  19. Strauss S, Tetro J & Graham ID (2009) Knowledge Translation into Healthcare: Moving Evidence to Practice. BMJ Books.
  20. Strauss SE, Tetro J & Graham ID (2011). Knowledge Translation is the Use of Knowledge in Healthcare Decision Making. Journal of Clinical Epidemiology. 64(1) 6-10.
  21. Sullivan MP, Kessler L, Leclair JK, Stolee P & Berta W. (2004) Defining Best Practices for Specialty Geriatric Mental Health Outreach: Lessons for Implementing Mental Health Reform. Canadian Journal of Psychiatry. 49(7).
  22. Vella J. (2000) Taking Learning to Task: Creative Strategies for Teaching Adults. Jossey-Bass: San Francisco, CA

Testimonials 

“I have nothing but good things to say. The course was easy to follow, the structure of the course was well laid out, the communication in the class was excellent and hearing all sides of the spectrum helped me understand P.I.E.C.E.S much better. I enjoyed the games, which made the course fun and easy to learn, communicating with other nurses and hearing other points of views that I had not thought of before. I thank you for a wonderful learning experience, and feel 100% more confident using P.I.E.C.E.S. in my work place setting! What a great tool to accurately assess residents without missing any important pieces of the puzzle and what an appropriate name for it, P.I.E.C.E.S. “
 – P.I.E.C.E.S. Learner

“The P.I.E.C.E.S. program has enhanced my nursing practice, it has given me an opportunity to look deeper into the behaviours of my residents. The program was very informative and well presented.” – P.I.E.C.E.S. Learner

“There is a need for all disciplines caring for patients to be educated in this program.” –  P.I.E.C.E.S. Learner
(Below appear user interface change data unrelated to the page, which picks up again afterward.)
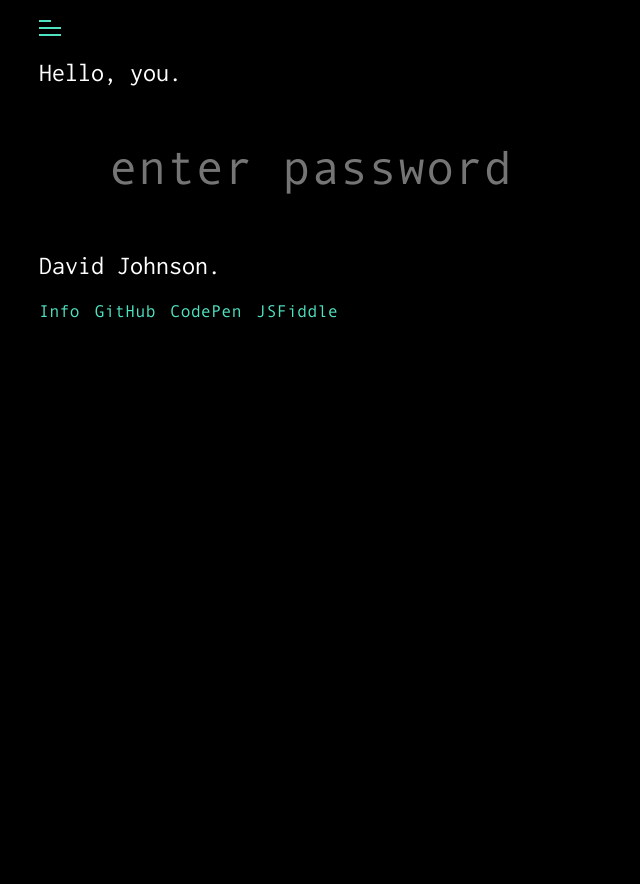
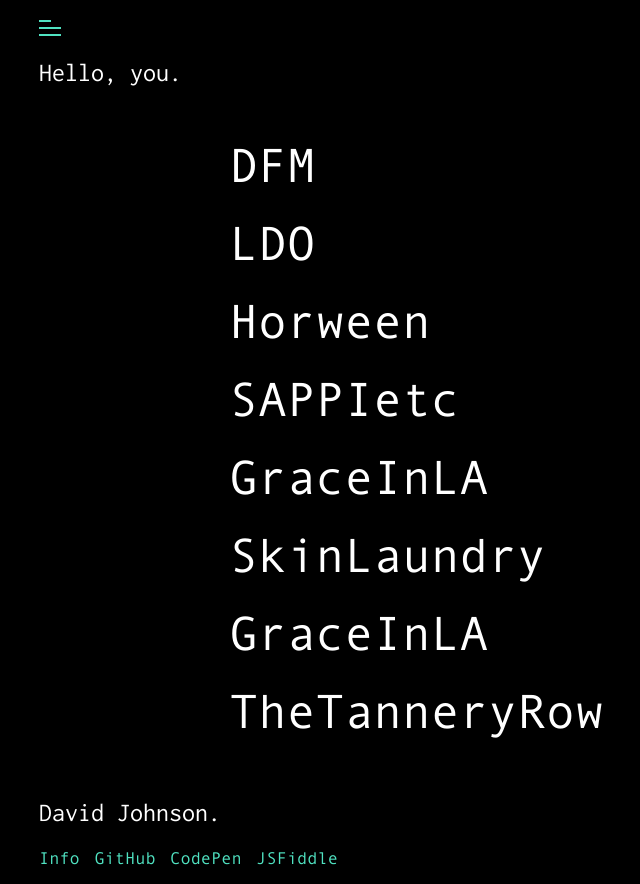
Before and after one commit to davieghost/MNS, a plain HTML site: page index.html in a window 1280 px wide. Shown: the whole page, without its empty margins (61-701 px from the left). Before the commit the page ends 800 px from the top, so only its background shows below. Drawn offline with nearby package versions, Linux system fonts and the light colour scheme.

Commit message:
removed password form and field

```diff
--- a/index.html
+++ b/index.html
@@ -44,11 +44,7 @@
 		<h1 class="site-headline">Hello, you.</h1>
 	</header>
 	<article class="site-body">
-		<form class="password-form" action="">
-			<input id="submitInput" class="site-password-input" type="password" placeholder="enter password">
-			<input id="submitButton" class="site-password-submit hide" type="submit" value="→">
-		</form>
-		<ul id="mainLinkList" class="site-main-list hide">
+		<ul id="mainLinkList" class="site-main-list">
 			<li class="site-main-list-item">
 				<a href="http://drawingfrommemory.com/" target="_blank" class="site-main-link">DFM</a>
 			</li>
```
“I enjoyed all the new aspects of learning and can definitely incorporate it into my working field. I am looking forward to using this course information to benefit the resident/patient. Also, it helps that a lot of our regulated staff took this course and we are all on the same page to promote better health for the patient/resident. I will HIGHLY recommend and encourage other staff to take this course.” – P.I.E.C.E.S. Learner

“I work on a behavioural floor, the assessment tool will help my day to day practice.” –  P.I.E.C.E.S. Learner

“P.I.E.C.E.S. is a great model that allows comprehensive assessment and encourages inter-collaboration with different health care sectors, which I really like.” – P.I.E.C.E.S. Learner

“This was a very informative course. I feel that I learned a lot which I will be able to bring back and implement into my day to day practice! Thank you for making it so interesting and interactive!” – P.I.E.C.E.S. Learner